● WHAT YOU WILL DO
Read the lines of the data below and retrieve those with "html".

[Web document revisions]
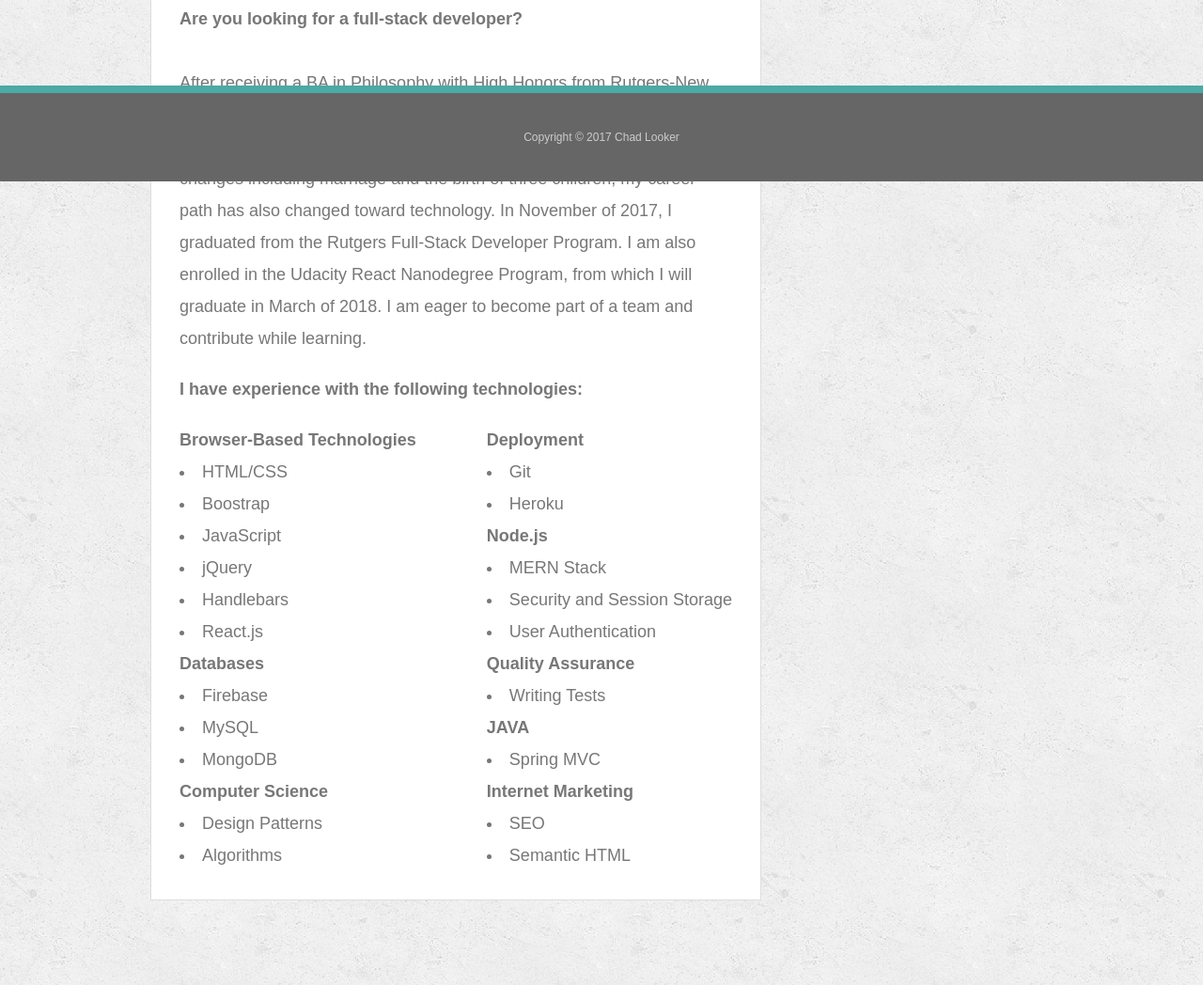
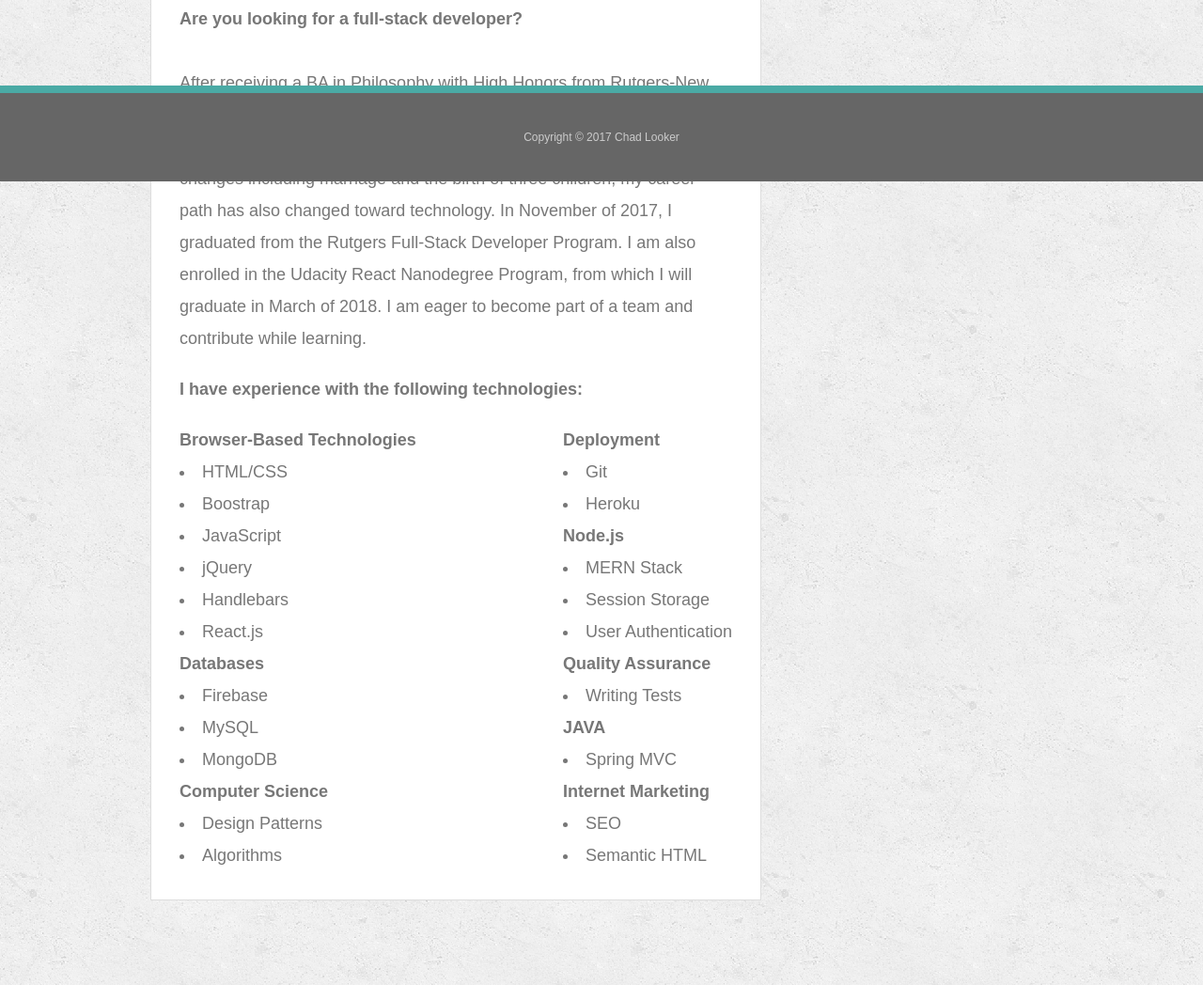
Before and after one commit to CLooker/clooker.github.io, a plain HTML site: page index.html in a window 1280 px wide. Shown: the part 607-1655 px from the top of the page at 94% size. Drawn offline with nearby package versions, Linux system fonts and the light colour scheme.

Commit message:
deleted word

```diff
--- a/index.html
+++ b/index.html
@@ -74,7 +74,7 @@
           <ul class="node">
             <li class="listTitle"  style="list-style-type: none;"><strong>Node.js</strong></li>
             <li>MERN Stack</li>
-            <li>Security and Session Storage</li>
+            <li>Session Storage</li>
             <li>User Authentication</li>
           </ul>
 
```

● RESPONSE TO THIS EXERCISE
Before and after one commit to CLooker/clooker.github.io, a plain HTML site: page index.html in a window 1280 px wide. Shown: the part 607-1655 px from the top of the page at 94% size. Drawn offline with nearby package versions, Linux system fonts and the light colour scheme.
--- a/index.html
+++ b/index.html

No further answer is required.